And nearly a third of teachers (31%) have brought food into school for children who haven’t eaten in the morning.
Families struggling financially
The number of children arriving at school hungry had increased in the past 12 months according to 20% of teachers surveyed, while 77% thought it was the same as 12 months ago, and just 3% felt the number had fallen.
Why are children missing breakfast?
Teachers who said the number of children arriving at school hungry has increased were asked why they think this is the case:
- Families struggling financially: 74%
- Benefit cuts in 2014 mean some families can’t afford breakfast for children: 52%
- Some families cannot find full-time work and cannot afford breakfast for children: 46%
- Parents are too busy to give children breakfast: 38%

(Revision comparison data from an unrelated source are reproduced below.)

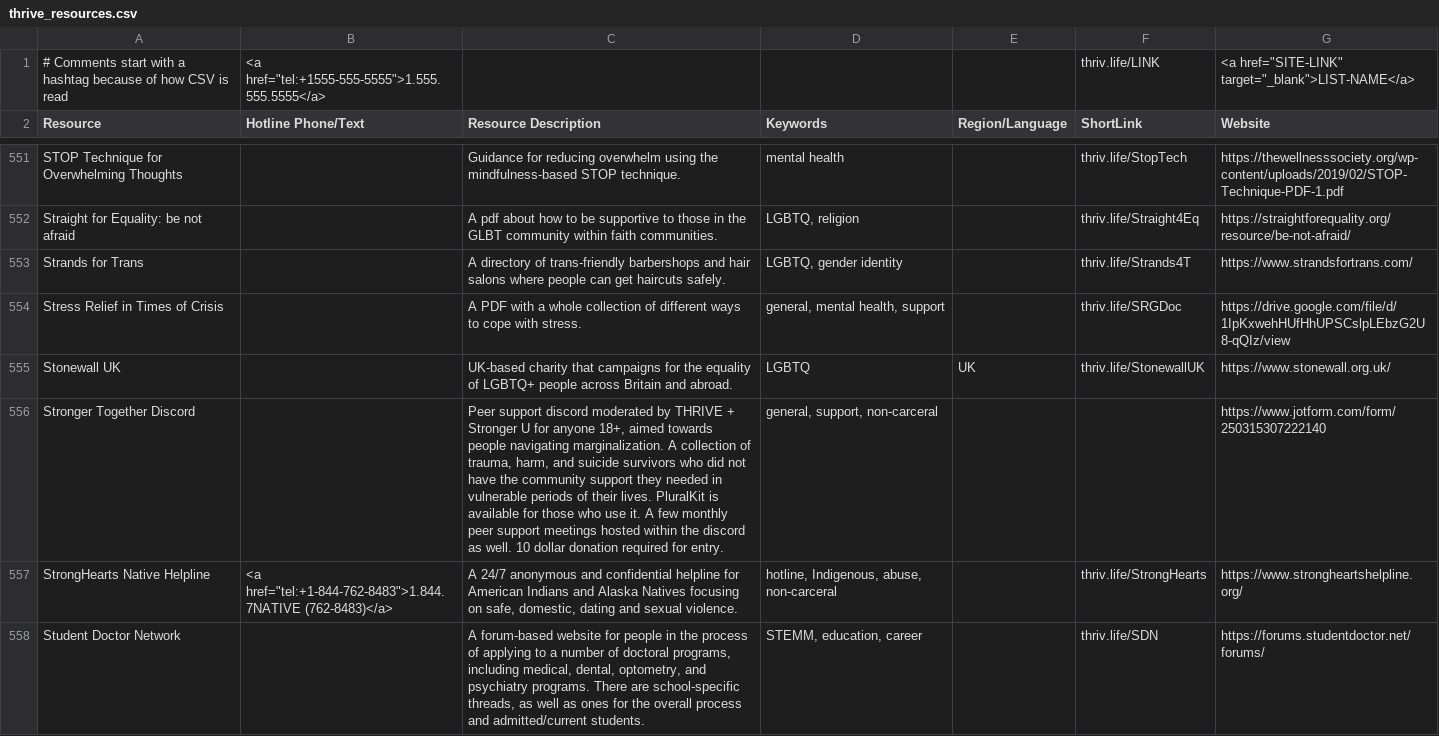
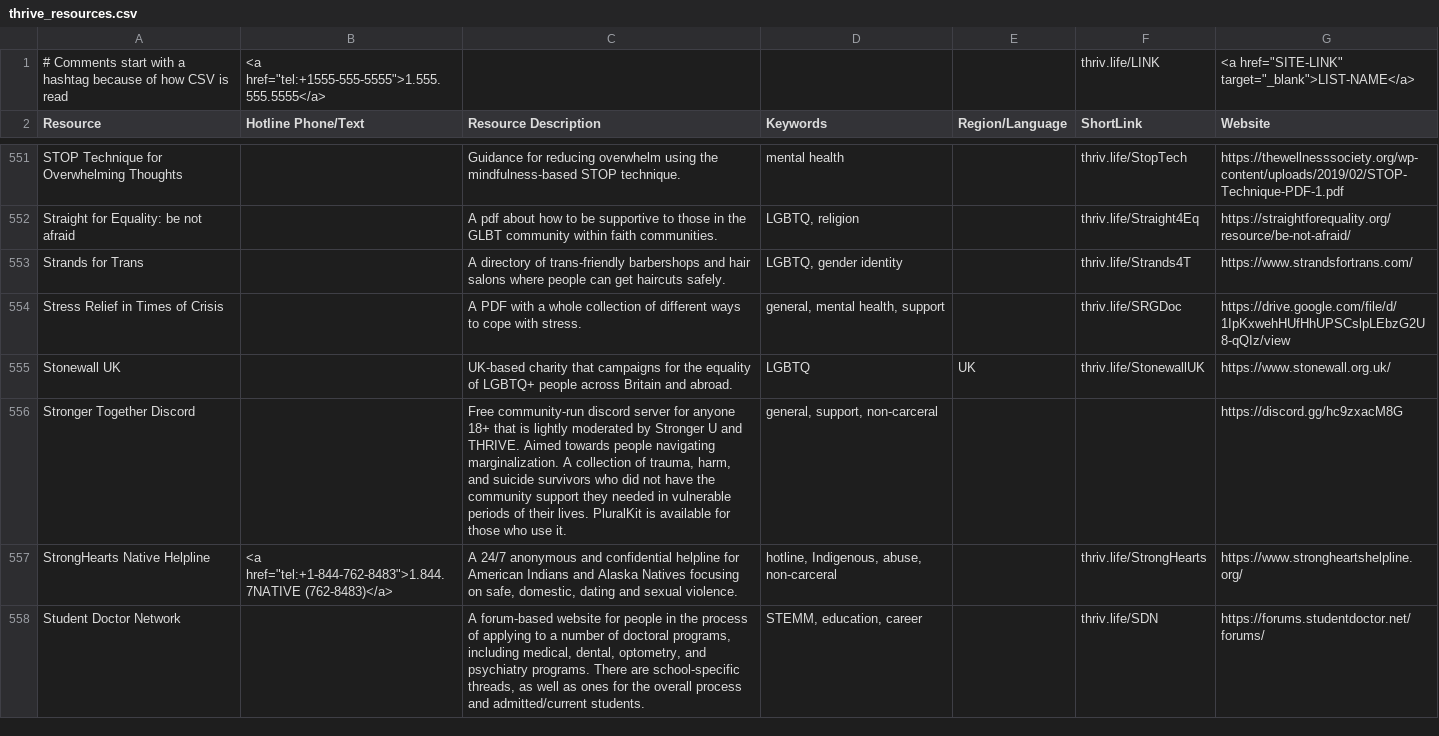
Before and after one commit to ThriveLifeline/thrive-lifeline, a CSV file: _site/thrive_resources.csv, drawn as a sheet; only a part is shown, gaps mark what is left out.

Commit message:
updated discord (again), and spring workshops, and home page announcement

```diff
--- a/_site/thrive_resources.csv
+++ b/_site/thrive_resources.csv
@@ -555,3 +555,3 @@ Stress Relief in Times of Crisis,,A PDF with a whole collection of different way
 Stonewall UK,,UK-based charity that campaigns for the equality of LGBTQ+ people across Britain and abroad.,LGBTQ,UK,thriv.life/StonewallUK,https://www.stonewall.org.uk/
-Stronger Together Discord,,"Peer support discord moderated by THRIVE + Stronger U for anyone 18+, aimed towards people navigating marginalization. A collection of trauma, harm, and suicide survivors who did not have the community support they needed in vulnerable periods of their lives. PluralKit is available for those who use it. A few monthly peer support meetings hosted within the discord as well. 10 dollar donation required for entry.","general, support, non-carceral",,,https://www.jotform.com/form/250315307222140
+Stronger Together Discord,,"Free community-run discord server for anyone 18+ that is lightly moderated by Stronger U and THRIVE. Aimed towards people navigating marginalization. A collection of trauma, harm, and suicide survivors who did not have the community support they needed in vulnerable periods of their lives. PluralKit is available for those who use it.","general, support, non-carceral",,,https://discord.gg/hc9zxacM8G
 StrongHearts Native Helpline,"<a href=""tel:+1-844-762-8483"">1.844.7NATIVE (762-8483)</a>","A 24/7 anonymous and confidential helpline for American Indians and Alaska Natives focusing on safe, domestic, dating and sexual violence.","hotline, Indigenous, abuse, non-carceral",,thriv.life/StrongHearts,https://www.strongheartshelpline.org/
```
Also changed, not shown: thrive_resources.csv, 13 other files.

- Parents are too lazy to give children breakfast: 34%
- Having breakfast is increasingly not seen as that important by parents/guardians: 41%
- Children are increasingly not leaving time to have breakfast at home: 49%
- Other: 2%
- Don’t know: 2%
Those who believe the problem is getting worse said contributing factors included families struggling financially, parents being too busy, and parents increasingly not seeing breakfast as important (see box-out).
Teachers told Kellogg the effects of hunger could be seen in class: A third said a child in their class had fallen asleep as a result, 82% said hungry children can’t concentrate, and half claimed hungry children were more disruptive.
Impact on concentration
“Missing breakfast has a huge impact on children’s ability to concentrate, learn and behave, which affects their results and long-term outcomes,” said Jill Rutter, head of policy and research at the UK’s Family and Childcare Trust.
The UK government is currently seeking views on draft proposals on how schools should respond to requests regarding wraparound care such as breakfast clubs. Rutter said this was a “promising development” but added “there are too many children who still miss out”.
Supporting breakfast clubs
Kellogg described breakfast clubs as “a great way great way of ensuring children are fed and able to concentrate on learning before embarking on the school day”. The business said it had helped support more than 2,500 school breakfast clubs in the UK over the past 18 years with funding, training and donations.
The online poll was conducted by YouGov, with fieldwork undertaken between December 21 2015 and January 6 2016. Kellogg’s said the figures have been weighted and are representative of the England and Wales school population by school phase, location and teacher gender.